■ Task description ■
Copy out each line of the listing below where the string "justify" appears.

■ Entries provided ■
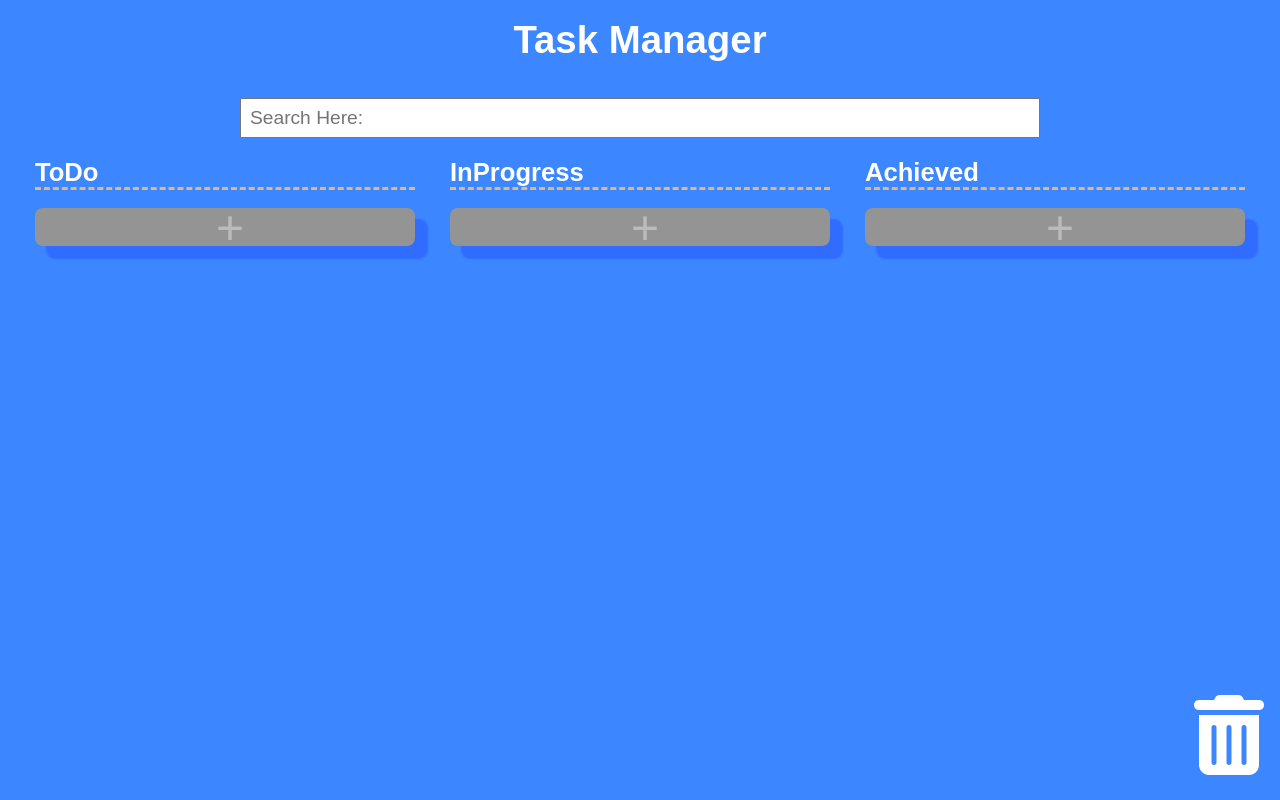
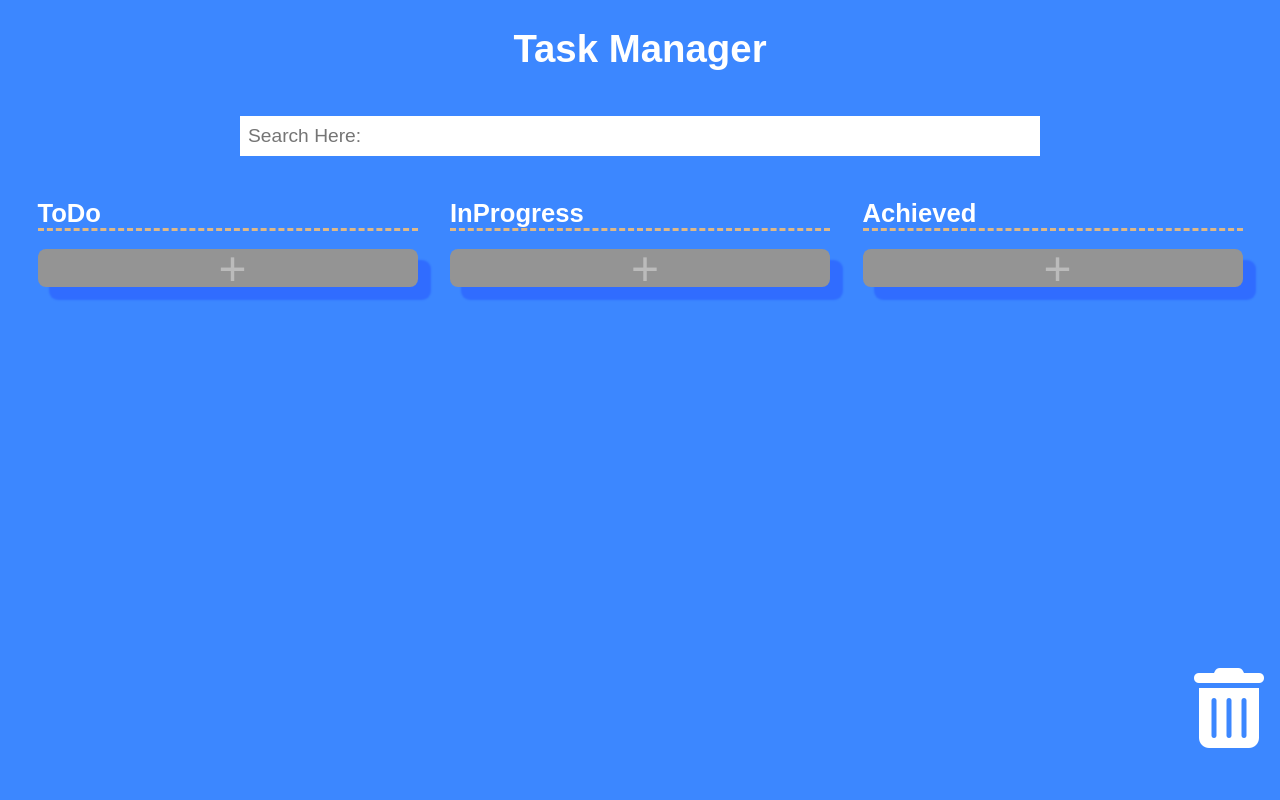
Before and after one commit to Charlesczc/TEMG4940C-Task-Management-Application, a React (Create React App) app in the folder taskmanage/: page / in a window 1280 px wide. Built offline with nearby package versions, Linux system fonts and the light colour scheme.

Commit message:
css changes

```diff
--- a/taskmanage/src/App.css
+++ b/taskmanage/src/App.css
@@ -3,6 +3,8 @@
   padding: 0;
   box-sizing: border-box;
   font-family: "Poppins", sans-serif;
+  margin-bottom: 18px;
+  max-width: 100%;
 }
 
 header {
@@ -13,6 +15,7 @@ header {
   justify-content: center;
   align-items: center;
   margin-bottom: 18px;
+  margin-top: 18px;
 }
 
 body {
@@ -30,6 +33,7 @@ h2 {
   display: flex;
   justify-content: space-evenly;
   flex-wrap: wrap;
+  padding: 5px;
 }
 
 .list {
@@ -73,6 +77,8 @@ span:hover {
   width: 800px;
   font-size: 1.2rem;
   padding: 8px;
+  max-width: 95%;
+  border: 0;
 }
 
 .new-btn {
```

■ Exercise solution ■
   justify-content: center;
   justify-content: space-evenly;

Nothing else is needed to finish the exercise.